In recognition of International Women’s Day 2017, celebrated every year on March 8, we bring you the story of our Research Associate, confident of her ability to contribute towards a solution to one of Africa’s devastating crop diseases. She has been bold enough—in line with this year’s theme—stepping out and embracing opportunities that allow her to make a difference in a male dominated field .
Meet Anne Njoroge, a molecular pathologist working at the International Potato Center (CIP) in sub-Saharan Africa (SSA), based in Nairobi, Kenya. Anne uses molecular techniques to study organisms and environmental conditions that cause diseases in plants. Her current focus is on potato. Since 2012, she has been studying the highly destructive pathogen Phytophthora Infestans, responsible for causing the potato late blight disease, the cause of the famous Irish famine in the 1840’s. In SSA, potato late blight causes losses amounting to 2.75 billion USD per year, and Anne is helping find a solution to this problem.
Her strategy is twofold. The first is build her capacity as an African scientist working in Africa. In late 2016, Anne received a one year Africa Biosciences Challenge Fund (ABCF) fellowship through the Biosciences eastern and central Africa – International Livestock Research Institute (BecA-ILRI) Hub located in Nairobi, Kenya. This means she now has access to the state of the art research facilities at BecA-ILRI Hub and a chance to interact with other renowned scientists, from Africa, hosted at the facility.

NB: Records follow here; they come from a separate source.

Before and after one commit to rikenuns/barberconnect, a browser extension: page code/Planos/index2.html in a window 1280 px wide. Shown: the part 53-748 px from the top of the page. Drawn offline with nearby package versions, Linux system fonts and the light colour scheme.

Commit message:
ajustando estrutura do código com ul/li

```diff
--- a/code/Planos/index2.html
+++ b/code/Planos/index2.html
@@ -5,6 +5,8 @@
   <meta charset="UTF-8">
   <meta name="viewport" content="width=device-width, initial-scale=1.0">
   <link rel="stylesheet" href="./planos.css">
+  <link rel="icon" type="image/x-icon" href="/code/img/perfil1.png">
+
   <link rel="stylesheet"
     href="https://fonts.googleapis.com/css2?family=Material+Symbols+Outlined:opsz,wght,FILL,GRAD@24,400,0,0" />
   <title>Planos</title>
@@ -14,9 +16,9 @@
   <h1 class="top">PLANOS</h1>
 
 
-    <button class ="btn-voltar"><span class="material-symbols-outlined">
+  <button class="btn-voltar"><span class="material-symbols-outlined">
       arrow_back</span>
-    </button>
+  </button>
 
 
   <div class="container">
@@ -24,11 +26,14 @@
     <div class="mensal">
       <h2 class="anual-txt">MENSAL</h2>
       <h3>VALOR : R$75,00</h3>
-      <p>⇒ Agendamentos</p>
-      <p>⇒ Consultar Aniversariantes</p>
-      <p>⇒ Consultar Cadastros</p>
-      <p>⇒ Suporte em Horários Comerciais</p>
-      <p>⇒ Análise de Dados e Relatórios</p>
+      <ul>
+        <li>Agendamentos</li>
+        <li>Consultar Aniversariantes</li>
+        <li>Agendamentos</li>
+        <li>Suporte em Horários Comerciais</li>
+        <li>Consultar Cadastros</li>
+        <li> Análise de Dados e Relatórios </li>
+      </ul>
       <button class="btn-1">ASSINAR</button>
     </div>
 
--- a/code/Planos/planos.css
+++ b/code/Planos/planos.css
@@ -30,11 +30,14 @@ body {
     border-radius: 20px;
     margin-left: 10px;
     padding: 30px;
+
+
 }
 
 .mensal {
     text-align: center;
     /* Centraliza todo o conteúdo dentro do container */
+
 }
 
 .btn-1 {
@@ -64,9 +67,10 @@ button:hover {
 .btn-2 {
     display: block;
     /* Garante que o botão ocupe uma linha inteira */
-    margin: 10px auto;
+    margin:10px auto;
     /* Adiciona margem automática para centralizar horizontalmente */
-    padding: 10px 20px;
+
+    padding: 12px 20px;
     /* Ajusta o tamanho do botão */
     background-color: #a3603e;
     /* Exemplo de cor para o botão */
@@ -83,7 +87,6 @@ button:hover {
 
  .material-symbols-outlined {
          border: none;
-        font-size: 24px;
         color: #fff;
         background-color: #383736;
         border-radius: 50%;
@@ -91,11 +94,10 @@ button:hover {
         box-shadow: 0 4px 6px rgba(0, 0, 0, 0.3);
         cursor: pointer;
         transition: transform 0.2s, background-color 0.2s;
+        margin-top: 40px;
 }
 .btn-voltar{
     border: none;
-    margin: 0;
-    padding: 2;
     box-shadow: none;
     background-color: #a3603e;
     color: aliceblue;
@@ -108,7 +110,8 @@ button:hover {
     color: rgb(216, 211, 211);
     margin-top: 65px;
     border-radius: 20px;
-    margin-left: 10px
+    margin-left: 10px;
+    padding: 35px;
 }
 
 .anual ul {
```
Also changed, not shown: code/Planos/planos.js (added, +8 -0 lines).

“I employ molecular techniques to study pathogen populations, from East and Central Africa. The aim is to generate data to aid the design of better control strategies for late blight,” says Anne. Better control strategies will lead to improved food security and livelihoods for farmers in the region as a result of improved management of the disease, she explains further.
From her work at BecA-ILRI, Anne hopes to build a community of practice (CoP) of African scientists working on Phytophthora diseases. Ultimately, a centralized data management system through the CoP will create a platform for knowledge exchange between late blight networks and African research communities.
The second strategy is to continue availing information on the pathogen population in East Africa to different research groups. At the moment, she is part of the lateblight resistant biotech potato team at CIP which has engineered a genetically modified potato. This potato, with 3R genes, has been tested in Uganda for a period of two years in collaboration with the National Agricultural Research Organization’s (NARO) Kachwekano Zonal Research and Development Institute (KaZARDI), near Kabale in Southwestern Uganda. This work is supported by the United States Agency for International Development (USAID) and the 2 Blades Foundation.
During the confined field evaluations of the biotech potato in Uganda, Anne generated data showing the pathogen population in East Africa is unable to overcome the resistance in the biotech potato. She presented these findings at the 13th International Symposium for Tropical Root Crops – Africa Branch (ISTRC-AB) happening between 6 – 10th March in Dar es Salaam, Tanzania under the theme ‘Expanding Collaboration, Catalyzing Innovation of Root Crops for Accelerating Africa’s Economic Growth”.
Anne recognizes that the journey is never easy for a woman scientist working in a male dominated field. “We have already made great progress. The future is late-blight free; it’s bright,” she concludes.